Problem: Exact copy, no pictures: repeat the data that follows.
─── Task inputs ───
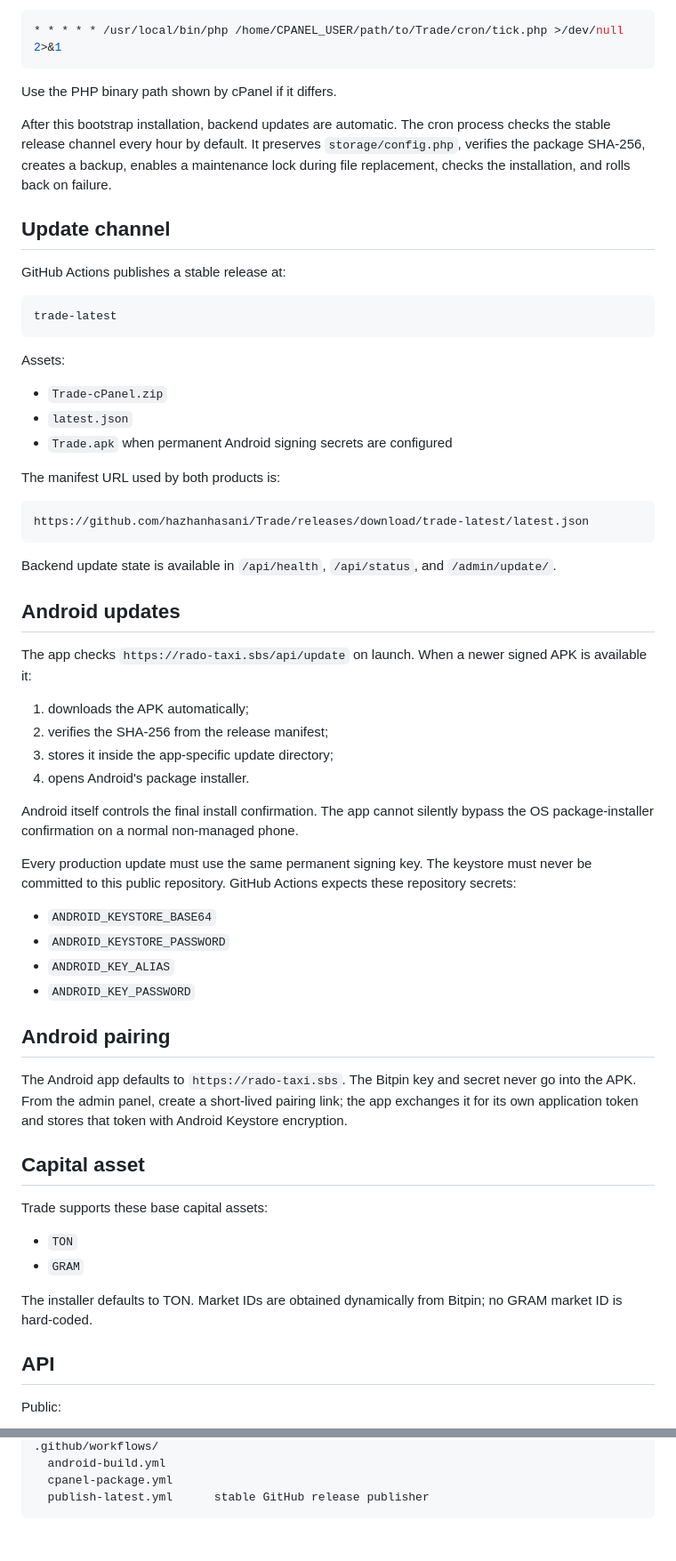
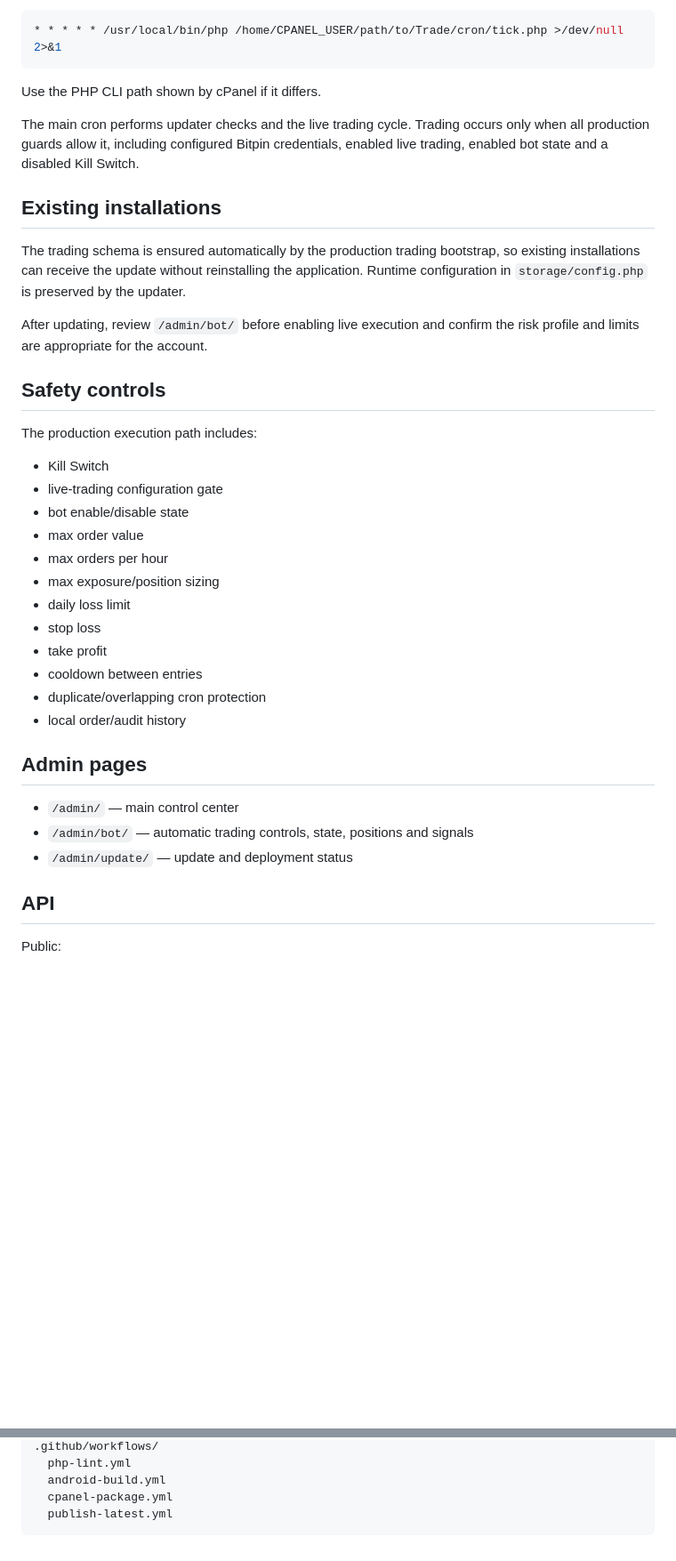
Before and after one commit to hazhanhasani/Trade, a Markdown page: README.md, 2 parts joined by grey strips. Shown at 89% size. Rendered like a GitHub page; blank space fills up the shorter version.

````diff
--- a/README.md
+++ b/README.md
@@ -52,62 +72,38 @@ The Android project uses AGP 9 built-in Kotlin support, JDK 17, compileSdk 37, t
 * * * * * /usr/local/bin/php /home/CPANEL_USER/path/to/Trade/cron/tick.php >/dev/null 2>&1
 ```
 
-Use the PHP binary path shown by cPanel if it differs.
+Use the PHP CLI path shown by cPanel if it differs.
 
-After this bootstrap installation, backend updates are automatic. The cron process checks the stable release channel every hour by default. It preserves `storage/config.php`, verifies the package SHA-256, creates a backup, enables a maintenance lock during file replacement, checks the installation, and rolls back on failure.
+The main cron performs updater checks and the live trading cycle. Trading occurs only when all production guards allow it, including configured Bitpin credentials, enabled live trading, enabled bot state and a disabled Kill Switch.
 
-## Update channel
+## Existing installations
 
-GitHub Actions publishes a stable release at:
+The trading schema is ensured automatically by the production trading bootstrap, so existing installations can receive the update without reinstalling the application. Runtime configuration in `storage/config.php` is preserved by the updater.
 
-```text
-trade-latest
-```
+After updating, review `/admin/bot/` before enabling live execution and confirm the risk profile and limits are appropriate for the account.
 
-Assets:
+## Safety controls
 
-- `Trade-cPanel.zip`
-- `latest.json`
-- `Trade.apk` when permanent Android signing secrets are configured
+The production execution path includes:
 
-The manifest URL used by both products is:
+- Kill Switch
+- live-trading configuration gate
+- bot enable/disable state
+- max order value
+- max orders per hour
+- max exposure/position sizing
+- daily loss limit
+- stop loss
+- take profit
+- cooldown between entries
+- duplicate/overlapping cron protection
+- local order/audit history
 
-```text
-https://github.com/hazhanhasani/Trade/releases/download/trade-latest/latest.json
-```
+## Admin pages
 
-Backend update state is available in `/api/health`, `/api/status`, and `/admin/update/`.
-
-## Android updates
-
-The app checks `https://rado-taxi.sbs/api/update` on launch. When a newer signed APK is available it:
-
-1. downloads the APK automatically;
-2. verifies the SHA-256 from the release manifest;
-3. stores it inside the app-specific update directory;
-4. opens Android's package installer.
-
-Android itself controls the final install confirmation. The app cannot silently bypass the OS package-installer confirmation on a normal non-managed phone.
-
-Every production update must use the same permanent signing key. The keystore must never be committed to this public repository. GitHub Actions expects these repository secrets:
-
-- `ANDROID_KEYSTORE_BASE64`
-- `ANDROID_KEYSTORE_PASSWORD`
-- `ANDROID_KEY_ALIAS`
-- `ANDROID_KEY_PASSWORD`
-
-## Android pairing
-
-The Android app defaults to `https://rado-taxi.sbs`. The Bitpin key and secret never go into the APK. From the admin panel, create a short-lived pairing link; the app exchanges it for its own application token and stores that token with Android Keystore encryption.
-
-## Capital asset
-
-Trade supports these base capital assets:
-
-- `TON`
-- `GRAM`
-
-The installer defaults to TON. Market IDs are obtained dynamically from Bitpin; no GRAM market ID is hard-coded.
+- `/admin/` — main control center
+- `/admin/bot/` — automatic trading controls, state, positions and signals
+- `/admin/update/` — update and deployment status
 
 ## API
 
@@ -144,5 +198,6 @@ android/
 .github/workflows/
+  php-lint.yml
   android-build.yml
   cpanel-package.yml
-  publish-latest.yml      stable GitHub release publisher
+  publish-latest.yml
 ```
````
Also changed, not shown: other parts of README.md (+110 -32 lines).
───
Finished exercise:
Before and after one commit to hazhanhasani/Trade, a Markdown page: README.md, 2 parts joined by grey strips. Shown at 89% size. Rendered like a GitHub page; blank space fills up the shorter version.

````diff
--- a/README.md
+++ b/README.md
@@ -52,62 +72,38 @@ The Android project uses AGP 9 built-in Kotlin support, JDK 17, compileSdk 37, t
 * * * * * /usr/local/bin/php /home/CPANEL_USER/path/to/Trade/cron/tick.php >/dev/null 2>&1
 ```
 
-Use the PHP binary path shown by cPanel if it differs.
+Use the PHP CLI path shown by cPanel if it differs.
 
-After this bootstrap installation, backend updates are automatic. The cron process checks the stable release channel every hour by default. It preserves `storage/config.php`, verifies the package SHA-256, creates a backup, enables a maintenance lock during file replacement, checks the installation, and rolls back on failure.
+The main cron performs updater checks and the live trading cycle. Trading occurs only when all production guards allow it, including configured Bitpin credentials, enabled live trading, enabled bot state and a disabled Kill Switch.
 
-## Update channel
+## Existing installations
 
-GitHub Actions publishes a stable release at:
+The trading schema is ensured automatically by the production trading bootstrap, so existing installations can receive the update without reinstalling the application. Runtime configuration in `storage/config.php` is preserved by the updater.
 
-```text
-trade-latest
-```
+After updating, review `/admin/bot/` before enabling live execution and confirm the risk profile and limits are appropriate for the account.
 
-Assets:
+## Safety controls
 
-- `Trade-cPanel.zip`
-- `latest.json`
-- `Trade.apk` when permanent Android signing secrets are configured
+The production execution path includes:
 
-The manifest URL used by both products is:
+- Kill Switch
+- live-trading configuration gate
+- bot enable/disable state
+- max order value
+- max orders per hour
+- max exposure/position sizing
+- daily loss limit
+- stop loss
+- take profit
+- cooldown between entries
+- duplicate/overlapping cron protection
+- local order/audit history
 
-```text
-https://github.com/hazhanhasani/Trade/releases/download/trade-latest/latest.json
-```
+## Admin pages
 
-Backend update state is available in `/api/health`, `/api/status`, and `/admin/update/`.
-
-## Android updates
-
-The app checks `https://rado-taxi.sbs/api/update` on launch. When a newer signed APK is available it:
-
-1. downloads the APK automatically;
-2. verifies the SHA-256 from the release manifest;
-3. stores it inside the app-specific update directory;
-4. opens Android's package installer.
-
-Android itself controls the final install confirmation. The app cannot silently bypass the OS package-installer confirmation on a normal non-managed phone.
-
-Every production update must use the same permanent signing key. The keystore must never be committed to this public repository. GitHub Actions expects these repository secrets:
-
-- `ANDROID_KEYSTORE_BASE64`
-- `ANDROID_KEYSTORE_PASSWORD`
-- `ANDROID_KEY_ALIAS`
-- `ANDROID_KEY_PASSWORD`
-
-## Android pairing
-
-The Android app defaults to `https://rado-taxi.sbs`. The Bitpin key and secret never go into the APK. From the admin panel, create a short-lived pairing link; the app exchanges it for its own application token and stores that token with Android Keystore encryption.
-
-## Capital asset
-
-Trade supports these base capital assets:
-
-- `TON`
-- `GRAM`
-
-The installer defaults to TON. Market IDs are obtained dynamically from Bitpin; no GRAM market ID is hard-coded.
+- `/admin/` — main control center
+- `/admin/bot/` — automatic trading controls, state, positions and signals
+- `/admin/update/` — update and deployment status
 
 ## API
 
@@ -144,5 +198,6 @@ android/
 .github/workflows/
+  php-lint.yml
   android-build.yml
   cpanel-package.yml
-  publish-latest.yml      stable GitHub release publisher
+  publish-latest.yml
 ```
````
Also changed, not shown: other parts of README.md (+110 -32 lines).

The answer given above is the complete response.